It’s a victory that, as recently as just a few months ago, many thought unimaginable: On Wednesday afternoon, San Antonio District Court judge Orlando Garcia granted a preliminary injunction to two same-sex couples who had filed suit seeking the right to marry in Texas. In his opinion, Judge Garcia wrote: “This Court holds that Texas’ prohibition on same-sex marriage conflicts with the United States Constitution’s guarantees of equal protection and due process.”
The decision strikes down Texas’s voter-approved 2005 state constitutional amendment defining marriage as between one man and one woman. The preliminary injuction means the state can’t enforce the ban, but Garcia also stayed the order pending an expected appeal from Attorney General Greg Abbott. This means that, for now, gay men and women still cannot legally marry in Texas. But Garcia’s ruling falls in line with similar district court decisions issued recently in Oklahoma, Virginia, and Utah—making it increasingly likely that the U.S. Supreme Court will eventually have to settle the matter, possibly as soon as the 2014-15 session.
During a conference call this afternoon, Barry Chasnoff, one of the attorneys for the plaintiffs, said that while he hoped Abbott would choose not to appeal the decision and allow it to stand—as attorney generals in states like New Jersey have done—he nonetheless expected that in “a political year” Abbott would issue an appeal.
Garcia’s injunction will place the case on a fast track to the appeals courts, which is also where the Utah and Oklahoma cases are headed. But while Oklahoma’s and Utah’s cases are being appealed to the traditionally moderate Tenth Circuit Court of Appeals, the Texas appeal will be heard by the traditionally conservative Fifth Circuit, in New Orleans.
According to Kenneth Upton, a Dallas-based senior lawyer for the gay legal advocacy group Lambda Legal, the Texas appeal could be decided around the same time as the Oklahoma, Virginia, and Utah appeals. So although it’s still considered unlikely, there’s a chance that the Texas case could be the one the Supreme Court hears first—and could end up bringing same-sex marriage to all fifty states.
Which is an interesting notion because two of the plaintiffs in the case were initially hesitant about getting involved. As I wrote in the February issue of Texas Monthly, Mark Phariss and Victor Holmes—a Plano couple who seek to marry in Texas—first resisted the idea of being part of the lawsuit. (The other couple in the suit, Austin-based Cleopatra De Leon and Nicole Dimetman, married in Massachusetts in 2011 and are suing for Texas to recognize their out-of-state marriage.) Now Phariss and Holmes might find themselves in front of the nation’s highest court and at the center of a historic civil rights case.

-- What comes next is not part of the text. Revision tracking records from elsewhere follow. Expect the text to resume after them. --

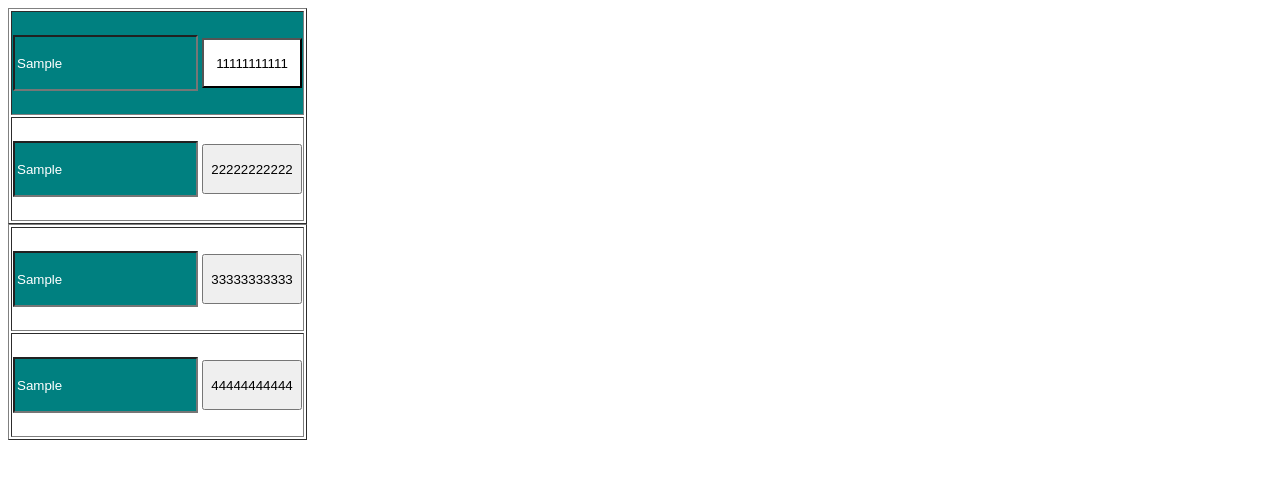
Repository: AgentHyun/FishDalle3
Page: Feb14_1_jQuery/WebContent/2_DOM_Select.html
The author's editor kept a copy of each file at every save. The page is drawn from the files as they stood at one save, then again after the next save.
The browser window is 1280 px wide. The pictures show the whole page.
Empty fields were first filled with sample values (such as "Sample", 5 or name@example.com).
After loading, the first visible `button` was clicked once.

Above is the page before, as saved 2025-02-14 02:29:35.

### Feb14_1_jQuery/WebContent/2_DOM_Select.html
<!DOCTYPE html>
<html>
<head>
<meta charset="UTF-8">

<style type = "text/css">
td {height : 100px;}
input {height : 50px;
       background-color : teal;
       color : white;}
button {width : 100px; height : 50px;}



</style>
<title>Insert title here</title>
<script type = "text/javascript" src = "jQuery.js"></script>
<script type = "text/javascript">
$(function(){

   //선택자를 지정하지 않았을 때 특정 DOM객체를
   //어떻게 찾아낼 것인가
   $("button").click(function(){

           // $(this) : 클릭이벤트의 발생함수를 호출한 장본인
           //    누른 버튼만 해당하는 명령을 실행하도록!
           $(this).css("background-color", "white");


           //누른 버튼이 있는 td에 배경색을 주기
           //parent() : 내가 누른 this의 한단계 상위 DOM객체
           // cf) 한단계 하위 객체 : children()
           $(this).parent().css("background-color", "teal");
   });


});




</script>

</head>
<body>

<table border= "1">
<tr><td><input> <button>11111111111</button></td></tr>
<tr><td><input> <button>22222222222</button></td></tr>


</table>
<table border= "1">
<tr><td><input> <button>33333333333</button></td></tr>
<tr><td><input> <button>44444444444</button></td></tr>


</table>




</body>
</html>

Loaded but not shown: Feb14_1_jQuery/WebContent/jQuery.js (library)

After the next save:
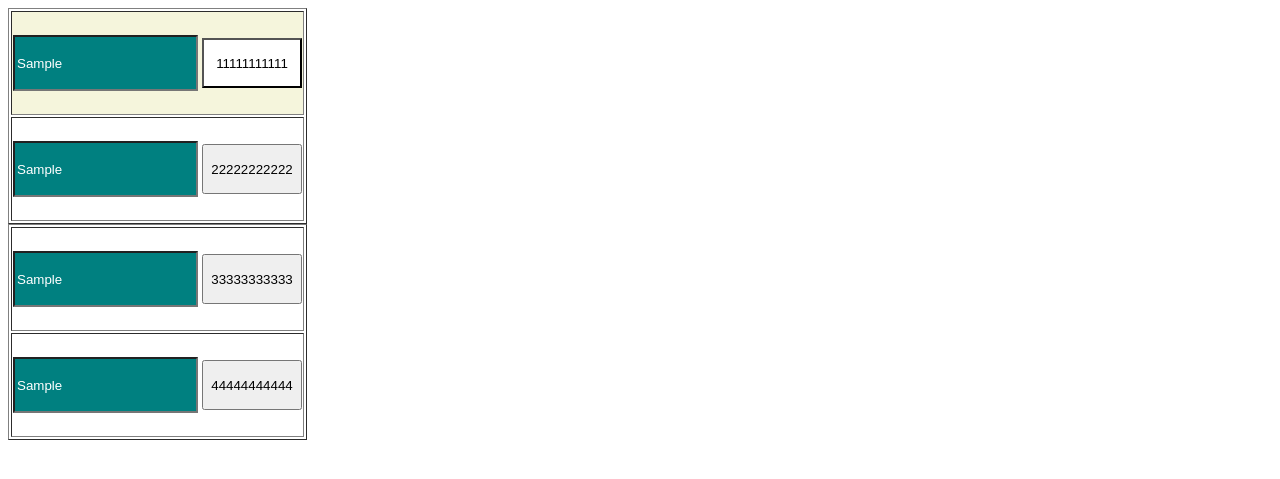
Saved 14 s later.
--- a/Feb14_1_jQuery/WebContent/2_DOM_Select.html
+++ b/Feb14_1_jQuery/WebContent/2_DOM_Select.html
@@ -30,7 +30,7 @@ $(function(){
            //누른 버튼이 있는 td에 배경색을 주기
            //parent() : 내가 누른 this의 한단계 상위 DOM객체
            // cf) 한단계 하위 객체 : children()
-           $(this).parent().css("background-color", "teal");
+           $(this).parent().css("background-color", "beige");
    });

For now, the decision offers increased evidence that, in the aftermath of last year’s Supreme Court decision to strike down the federal Defense of Marriage Act, state bans on same sex marriage may not be considered constitutional for much longer.
“All of these state constitutional amendments banning gay marriage were based on the same design as DOMA,” said Upton. “And if that design was unconstitutional, then how can all these mini-DOMA s around the state be declared anything but unconstitutional, too?”